Important elements to consider before starting a PSAP application

In order to become PSAP Approved, schools must provide evidence that they meet 10 Educational Standards.
In addition, before approving a teacher training program, the application reviewers analyze various procedures a school should have.
Below is a summary of important elements you should consider before starting a PSAP application. 
1. Practical hours:
These hours refer to the time students spend practicing Pilates exercises (on their own or by taking classes), observing teachers and practice teaching. 
Supervision: Student supervision is an important element of a program. Students need to be guided, corrected and supported throughout the program. Supervision is especially crucial at the beginning of the program; the less experienced a student is, the more present the teacher trainer should be. There can be various levels of supervision: a teacher trainer can give one on one feedback, oversee a group or simply be present in the room while students practice. 
While supervision for self-practice hours is important (students need some guidance to master the exercises), it is imperative to offer directions to students who practice teach. The safety of both the "client" and the student is at stake and students will need the teacher trainer's help for equipment setting, cueing, corrections and modifications. 
Students can practice teach on their own once they are experienced enough. As a guideline, at least 50% of the practice teaching hours should be supervised. Furthermore, "clients" need to be aware that the person teaching them is still in training.
Location: Because students need to make sense of what they learn, observe and experience, it is crucial to ensure the continuity of the philosophy of the program. Students should do the majority of their practical hours at the school they are enrolled in. Students should interact with teacher trainers who share a same vision, mission, goals and educational approach.
A school may decide to offer alternative locations to their students for some of the practical hours. In that case, the school becomes responsible for establishing parameters to ensure the continuity of the program. The alternative location must have a similar way of teaching and supervising students. The school is also responsible for establishing a system to monitor student progress during practical hours. A school could for example offer its students the option to work with one of its graduates. 
Fees: As per US norms for vocational schools, students cannot be paid for their practice teaching hours. The school can charge clients a fee to cover expenses such as electricity but this money cannot go to students. 
On the other hand, if the school charges its student a fee for self-practice hours (to access the studio or because students are required to take a certain number of lessons), for observation hours or for practice-teaching hours, all costs must be explained in the school catalog and in the enrollment agreement. 
2. Costs:
Transparency is one of the most important elements promoted by PSAP. Schools that wish to become PSAP Approved must disclose all costs associated with a teacher training program. This includes (but is not limited to) the application fee (if any), the registration fee (if any), the costs associated with the pre-requisites (if any), the tuition, the costs of the books, the exam fees and the costs associated with practical hours (price for required lessons, if any, and studio access fee, if any).
PSAP Approved Schools are also required to give the total price of their comprehensive program (the addition of all the costs listed above and any other fees students must pay).
3. Terminology:
Schools that wish to become PSAP Approved are asked to provide a description of their program.

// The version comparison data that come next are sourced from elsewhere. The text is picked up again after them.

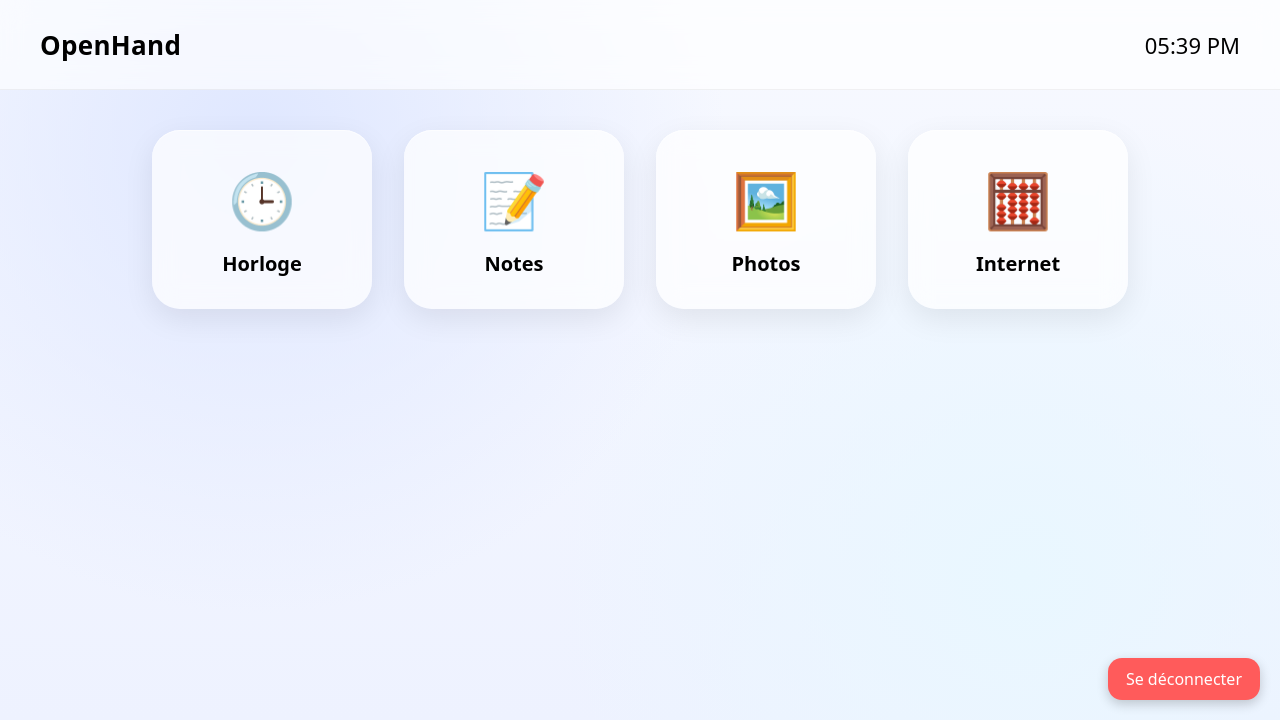
Repository: nlagardere/OpenHand
Page: index.html
An editor plug-in stored every save of this project. The page is shown before and after a run of saves, followed by the edit.
The browser window is 1280 px wide. The pictures show the whole page.

Above is the page before, as saved 2026-01-30 21:35:04.

After the next 2 saves:
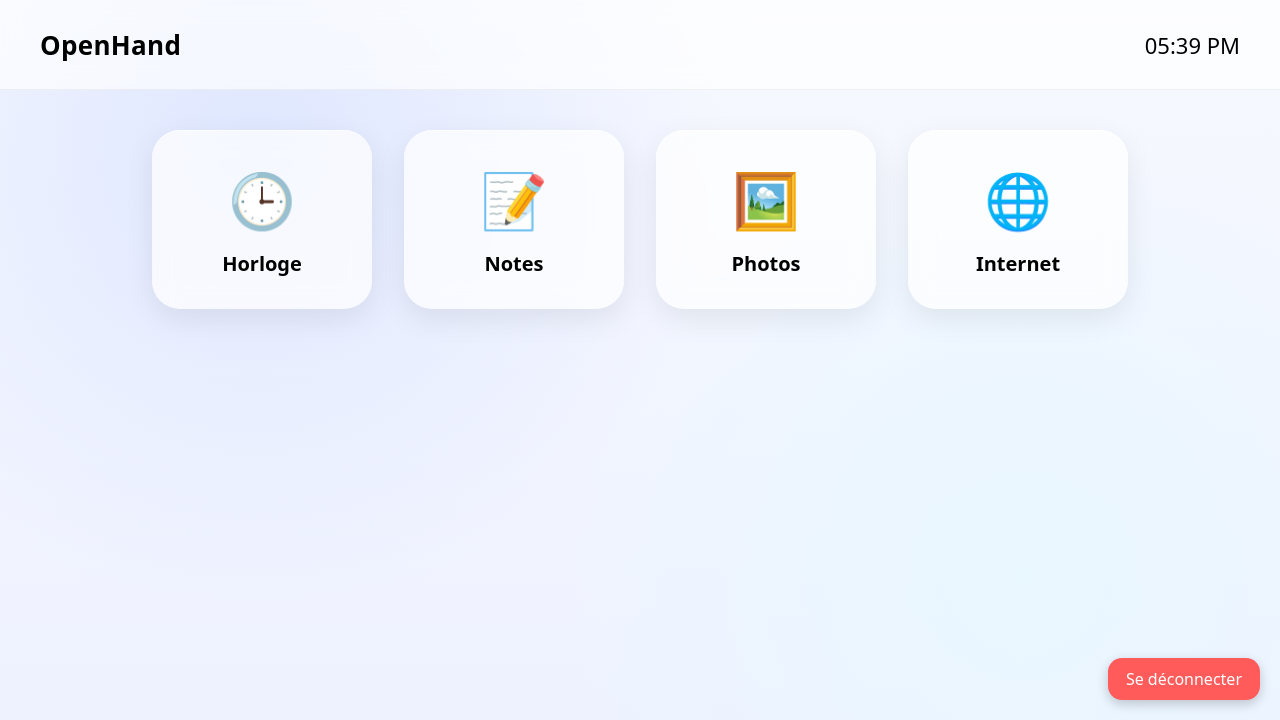
The 2 saves are shown as one change because they came seconds apart.
The last was saved 17 s later.
--- a/main.js
+++ b/main.js
@@ -2,7 +2,7 @@ const apps = [
   { name:"Horloge", icon:"🕒", url:"apps/clock/clock.html" },
   { name:"Notes", icon:"📝", url:"apps/notes/notes.html" },
   { name:"Photos", icon:"🖼️", url:"apps/photos/photos.html" },
-  { name:"Internet", icon:"🧮", url:"apps/internet/internet.html" }
+  { name:"Internet", icon:"🌐", url:"apps/internet/internet.html" }
 ];
 
 const desktop = document.getElementById("desktop");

In an effort to promote transparency and clarity of information, the Pilates School Approval Program asks schools to avoid terms that cannot be defined objectively. "True" or "authentic" are for example words that should not be used as there is no point of reference to define authenticity in the context of teaching Pilates.
Terms such as "Master teacher" or "Classical Pilates" are acceptable if clearly defined. 
4. CEC requirement to maintain a certificate:

Schools provide education to students to graduate with a diploma or certificate. Diplomas or certificates do not need to be renewed, unlike a certification. Clarifying the function of a school vs the function of a certification program is a major priority for the PMA, PSAP, and the National Pilates Certification Program. Therefore, PSAP cannot approve a school that requires CECs (Continuing Education Credits) of its graduates to sustain their graduate status. This is a norm for schools of all kinds. 

Schools are welcome to  build a culture that promotes and encourages a continuing education process and supports the values of the PSAP and NPCP. Schools can encourage the CEC process within their program but cannot require their graduates to produce CECs or lose their graduate status.

5. Refund policy:
Schools that wish to become PSAP Approved must have a refund policy in place. If the school is licensed by the state, the school must use the refund policy required by the state. If the school is not state licensed, the PSAP refund policy must be adopted:
"If the student leaves having completed 10% or less of the program, the refund is 90% less the cancellation charge; if the student leaves having completed 25% or less of the program, the refund is 75% less the cancellation charge; if the student leaves having completed between 25% and 50% of the program, the refund is 50% less the cancellation charge; if the student leaves after 50% of the program, there is no refund."
6. If the school offers more than one program:
Some schools might offer more than one program (variations of the comprehensive program, programs on one piece of apparatus or workshops). Schools going through the application process are only applying to have one comprehensive program approved. Prospective students must be made aware that the other trainings offered by the school have not been reviewed by the PSAP.